Eating plans for overweight shift nurses
The word “nursing,” derived from the Latin nutrire, means “to nourish.” Unfortunately, as you nourish your patients, you might actually overnourish yourself, consuming too many calories and packing on pounds.
And evening shift nurses have it particularly hard.
Here, from the Winter 2011 issue of Scrubs, is how to outsmart the nurse-specific challenges that stand between you and your thinner self.
Working the 7 p.m. to 7 a.m. shift? Try these eating plans:
- Dinner at home around 6 p.m. Snack at midnight
- Lunch between 2 a.m. and 3:30 a.m.
- Snack sometime before you head home
- Breakfast between 7:30 a.m. and 8:30 a.m.
- Gentle exercise, such as tai chi or yoga, and/or relax for about one hour before going to sleep
- Breakfast in the afternoon when you wake up
- Dinner at 9 p.m.
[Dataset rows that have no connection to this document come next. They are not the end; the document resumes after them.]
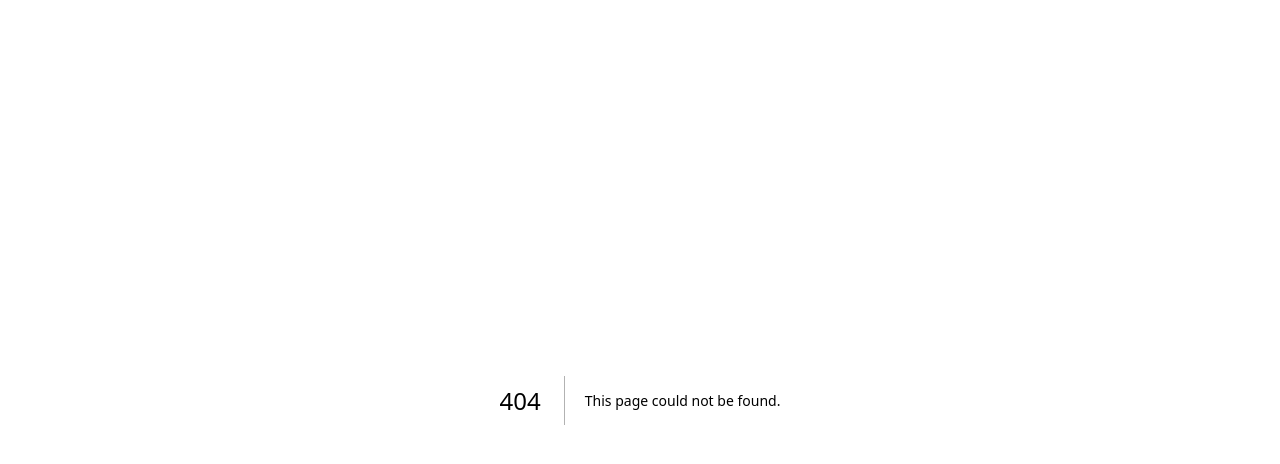
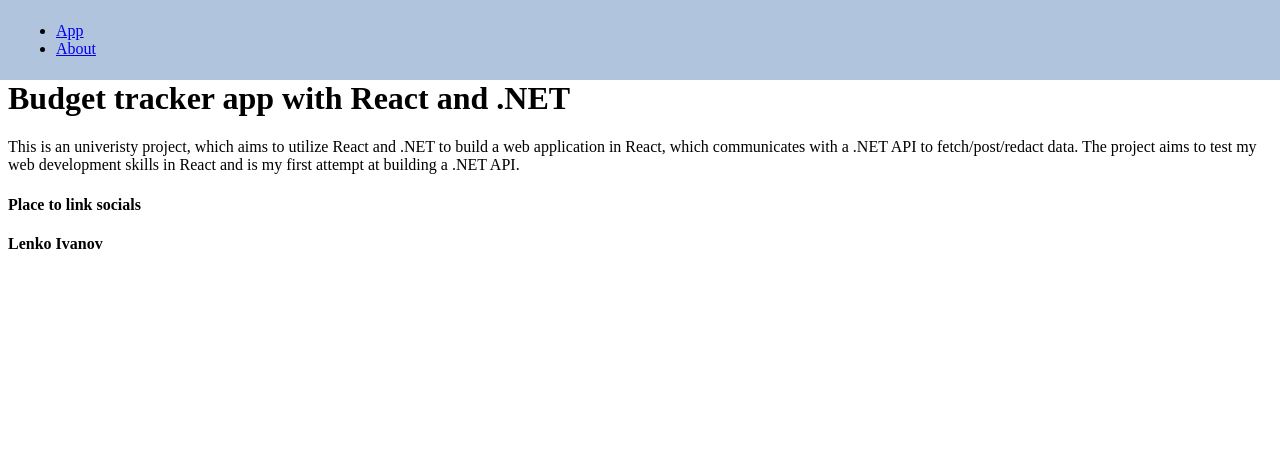
Before and after one commit to LenkoIvanov/dot-net-budget-manager, a Next.js app: page /about_page in a window 1280 px wide. Before the commit this address had no page. Shown: the top 464 px of the page. Built offline with nearby package versions, Linux system fonts and the light colour scheme.

Commit message:
feat: implement next js routing

```diff
--- /dev/null
+++ b/src/pages/about_page/index.tsx
@@ -0,0 +1,28 @@
+import { NavBar } from "@/shared_components/nav_bar/NavBar";
+import Head from "next/head";
+
+const AboutPage = () => {
+  return (
+    <>
+      <Head>
+        <title>Budgeting Tool</title>
+      </Head>
+      <div>
+        <NavBar />
+      </div>
+      <div style={{ marginTop: "5rem" }}>
+        <h1>Budget tracker app with React and .NET</h1>
+        <text>
+          This is an univeristy project, which aims to utilize React and .NET to
+          build a web application in React, which communicates with a .NET API
+          to fetch/post/redact data. The project aims to test my web development
+          skills in React and is my first attempt at building a .NET API.
+        </text>
+        <h4>Place to link socials</h4>
+        <h4>Lenko Ivanov</h4>
+      </div>
+    </>
+  );
+};
+
+export default AboutPage;
--- a/src/shared_components/nav_bar/NavBar.module.css
+++ b/src/shared_components/nav_bar/NavBar.module.css
@@ -5,7 +5,7 @@
   display: flex;
   align-items: center;
   width: 100vw;
-  height: 3rem;
-  padding: 1rem;
+  height: 48px;
+  padding: 16px;
   left: 0px;
 }
--- a/src/shared_components/nav_bar/NavBar.tsx
+++ b/src/shared_components/nav_bar/NavBar.tsx
@@ -1,5 +1,17 @@
+import Link from "next/link";
 import styles from "./NavBar.module.css";
 
 export const NavBar = () => {
-  return <div className={styles.navbar}>NavBar</div>;
+  return (
+    <div className={styles.navbar}>
+      <ul>
+        <li>
+          <Link href={"/"}>App</Link>
+        </li>
+        <li>
+          <Link href={"/about_page"}>About</Link>
+        </li>
+      </ul>
+    </div>
+  );
 };
```
Also changed, not shown: src/pages/about_page/AboutPage.tsx (deleted, +0 -15 lines), src/pages/index.tsx (+0 -7 lines).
- Lunch at 1 a.m.
- Snack at 4 a.m. This allows you three to four hours to digest before you go to sleep.
- Keep these healthy snacks on hand, eat every three or four hours and you’ll be able to keep your blood sugar—and your metabolism—from plummeting.
- Rice crackers with almond butter or natural peanut butter
- Whole-grain (6-inch) tortilla with 1/4 cup fat-free refried beans
- No-sugar-added, nonfat yogurt with a piece of fruit or handful of raw nuts
- String cheese or cubes of your favorite cheese (could be “light”)
- Canned “light” (and preferably “lowsodium”) soups
- Whole-grain cereal (6 grams or less of sugar per serving) and 1/4 cup of raw nuts
- Raw seeds and nuts
- Cut-up vegetables and fruit
USED WITH PERMISSION. EXCERPTED FROM FIT NURSE: YOUR TOTAL PLAN FOR GETTING FIT AND LIVING WELL, PUBLISHED 2010, © THE HONOR SOCIETY OF NURSING, SIGMA THETA TAU INTERNATIONAL.
Gary Scholar, MED, is a health and wellness expert, teacher, researcher and contributor to Voice of Nursing Leadership and American Nurse Today. Scholar is the author of "Fit Nurse: Your Total Plan for Getting Fit and Living Well" .
By Gary Scholar